Can’t sleep? Try the 4-7-8 breathing technique that claims to help you nod off in 60 SECONDS
- Method has been pioneered by Harvard-trained Dr Andrew Weil
- It involves regulating your breathing to various counts of 4, 7 and 8
- It lets oxygen better fill the lungs, calms the mind and relaxes muscles
For a long time, I had a hard time sleeping. We can chalk it up to bad food late at night, too many screens before bed, and stress. I found it incredibly difficult to shut my brain down and give it a break at night. After weeks of not being able to sleep a full night, a friend of mine told me about the “4-7-8″ breathing trick
But what is that?
This method was developed by a wellness practitioner, Harvard-educated Dr. Andrew Weil, who studies meditation, breathing, and how it can be used to counteract stress.

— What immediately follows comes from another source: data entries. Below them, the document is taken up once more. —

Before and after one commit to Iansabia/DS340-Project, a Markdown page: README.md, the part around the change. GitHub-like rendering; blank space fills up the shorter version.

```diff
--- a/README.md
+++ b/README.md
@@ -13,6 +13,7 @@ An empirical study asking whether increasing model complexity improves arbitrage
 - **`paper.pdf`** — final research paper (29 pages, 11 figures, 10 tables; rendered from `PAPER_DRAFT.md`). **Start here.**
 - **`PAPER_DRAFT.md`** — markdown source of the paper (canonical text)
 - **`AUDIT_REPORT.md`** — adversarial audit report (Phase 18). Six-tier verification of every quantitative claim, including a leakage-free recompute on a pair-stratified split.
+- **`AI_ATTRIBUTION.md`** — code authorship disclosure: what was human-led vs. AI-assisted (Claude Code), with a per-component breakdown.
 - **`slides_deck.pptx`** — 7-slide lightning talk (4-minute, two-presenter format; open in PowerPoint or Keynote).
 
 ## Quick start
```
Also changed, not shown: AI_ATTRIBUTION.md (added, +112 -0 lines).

It’s easy to do. You breathe in through your nose for four seconds, hold it for seven seconds, and exhale through your mouth for eight seconds. She explained to me that it slows down your heart rate and it also releases chemicals in our brains that soothe you.
Pretty neat, huh? I was skeptical, but I tried it. It ended up working like a total charm. I was out before I reached my fourth repetition and it tends to knock me out easily in less than a minute.
This is good for more than just falling asleep though. When we’re stressed, our endocrine system releases adrenaline through our adrenal glands. This elevates your heart rate and can make you feel jittery and unwell. Often times, your breathing also becomes rapid and shallow.
By using this breathing method, you counteract the natural effects of adrenaline and your body is forced to slow down your heart rate. It simply doesn’t have a choice! When you begin, you may feel a tad uncomfortable.
But as you continue with it, you really do feel your heart rate slow and your mind clear. It’s almost like you’re spending a leisurely afternoon at a beach. So relaxing. Give it a try tonight and tell us what you think! You can also check out Dr. Weil’s site if you are interested in further reading.
Source: Higher Perspective